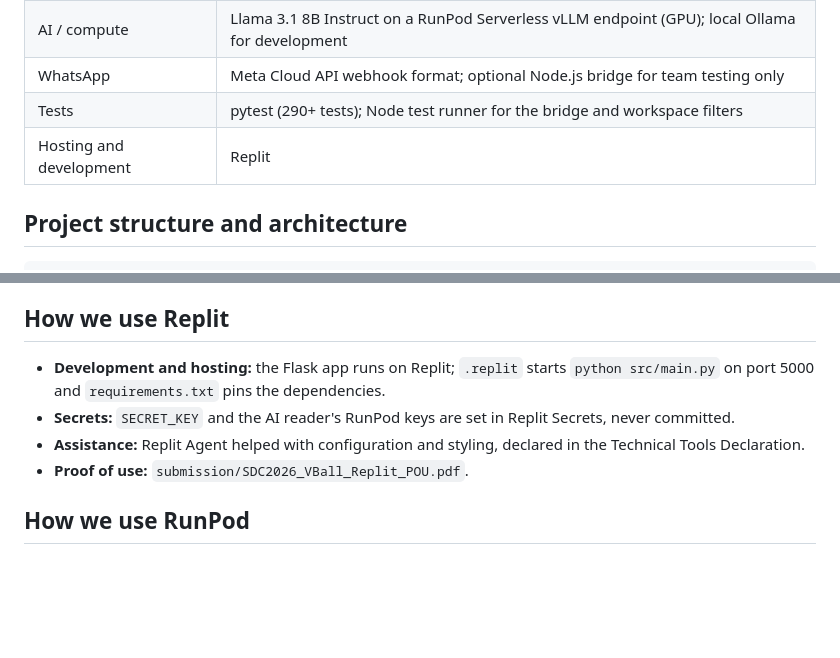
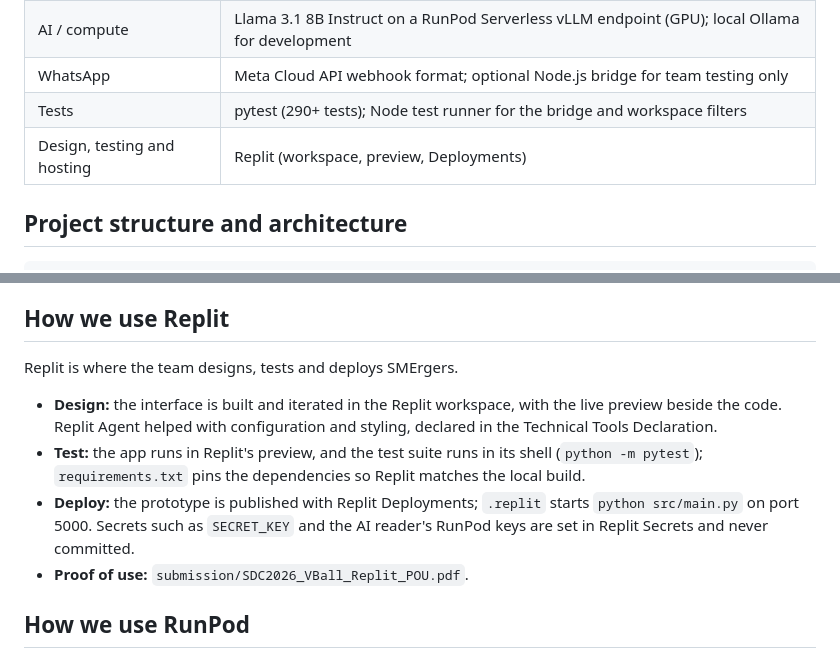
Before and after one commit to Anonys-sky/SMErgers, a Markdown page: README.md, 2 parts joined by grey strips. Rendered like a GitHub page; blank space fills up the shorter version.

Commit message:
docs: describe Replit use for design, testing and deployment

```diff
--- a/README.md
+++ b/README.md
@@ -202,7 +202,7 @@ The group id is read from a `group_id` field on each message, which is our assum
 | AI / compute | Llama 3.1 8B Instruct on a RunPod Serverless vLLM endpoint (GPU); local Ollama for development |
 | WhatsApp | Meta Cloud API webhook format; optional Node.js bridge for team testing only |
 | Tests | pytest (290+ tests); Node test runner for the bridge and workspace filters |
-| Hosting and development | Replit |
+| Design, testing and hosting | Replit (workspace, preview, Deployments) |
 
 ## Project structure and architecture
 
@@ -254,9 +254,11 @@ This is 29 changes in synthetic chats: a first independent check, not accuracy o
 
 ## How we use Replit
 
-- **Development and hosting:** the Flask app runs on Replit; `.replit` starts `python src/main.py` on port 5000 and `requirements.txt` pins the dependencies.
-- **Secrets:** `SECRET_KEY` and the AI reader's RunPod keys are set in Replit Secrets, never committed.
-- **Assistance:** Replit Agent helped with configuration and styling, declared in the Technical Tools Declaration.
+Replit is where the team designs, tests and deploys SMErgers.
+
+- **Design:** the interface is built and iterated in the Replit workspace, with the live preview beside the code. Replit Agent helped with configuration and styling, declared in the Technical Tools Declaration.
+- **Test:** the app runs in Replit's preview, and the test suite runs in its shell (`python -m pytest`); `requirements.txt` pins the dependencies so Replit matches the local build.
+- **Deploy:** the prototype is published with Replit Deployments; `.replit` starts `python src/main.py` on port 5000. Secrets such as `SECRET_KEY` and the AI reader's RunPod keys are set in Replit Secrets and never committed.
 - **Proof of use:** `submission/SDC2026_VBall_Replit_POU.pdf`.
 
 ## How we use RunPod
```
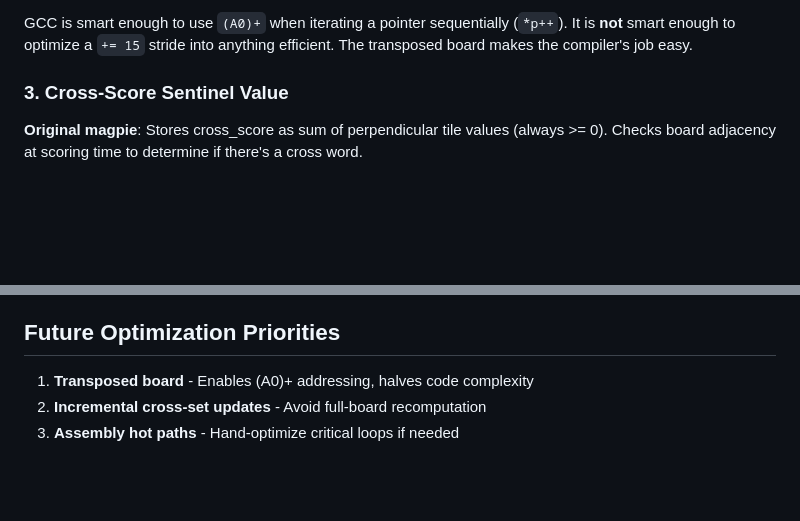
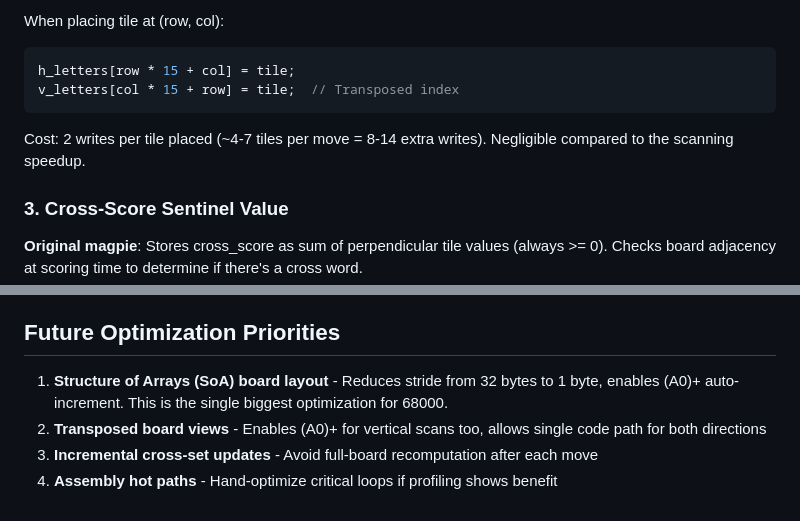
Before and after one commit to olaugh/magpie-retro, a Markdown page: PROJECT_PLAN.md, 2 parts joined by grey strips. GitHub-like rendering; blank space fills up the shorter version.

````diff
--- a/PROJECT_PLAN.md
+++ b/PROJECT_PLAN.md
@@ -75,5 +107,11 @@ With transposition:
 
-GCC is smart enough to use `(A0)+` when iterating a pointer sequentially (`*p++`). It is **not** smart enough to optimize a `+= 15` stride into anything efficient. The transposed board makes the compiler's job easy.
+When placing tile at (row, col):
+```c
+h_letters[row * 15 + col] = tile;
+v_letters[col * 15 + row] = tile;  // Transposed index
+```
+
+Cost: 2 writes per tile placed (~4-7 tiles per move = 8-14 extra writes). Negligible compared to the scanning speedup.
 
 ### 3. Cross-Score Sentinel Value
 
@@ -106,6 +144,7 @@ Frame counts displayed on screen (60 fps):
 
 ## Future Optimization Priorities
 
-1. **Transposed board** - Enables (A0)+ addressing, halves code complexity
-2. **Incremental cross-set updates** - Avoid full-board recomputation
-3. **Assembly hot paths** - Hand-optimize critical loops if needed
+1. **Structure of Arrays (SoA) board layout** - Reduces stride from 32 bytes to 1 byte, enables (A0)+ auto-increment. This is the single biggest optimization for 68000.
+2. **Transposed board views** - Enables (A0)+ for vertical scans too, allows single code path for both directions
+3. **Incremental cross-set updates** - Avoid full-board recomputation after each move
+4. **Assembly hot paths** - Hand-optimize critical loops if profiling shows benefit
````
Also changed, not shown: other parts of PROJECT_PLAN.md (+68 -36 lines).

====================

Work item: Scan the listing above. Gather each line that contains the word "parts".

Response to this exercise:
Before and after one commit to Anonys-sky/SMErgers, a Markdown page: README.md, 2 parts joined by grey strips. Rendered like a GitHub page; blank space fills up the shorter version.
Before and after one commit to olaugh/magpie-retro, a Markdown page: PROJECT_PLAN.md, 2 parts joined by grey strips. GitHub-like rendering; blank space fills up the shorter version.
Also changed, not shown: other parts of PROJECT_PLAN.md (+68 -36 lines).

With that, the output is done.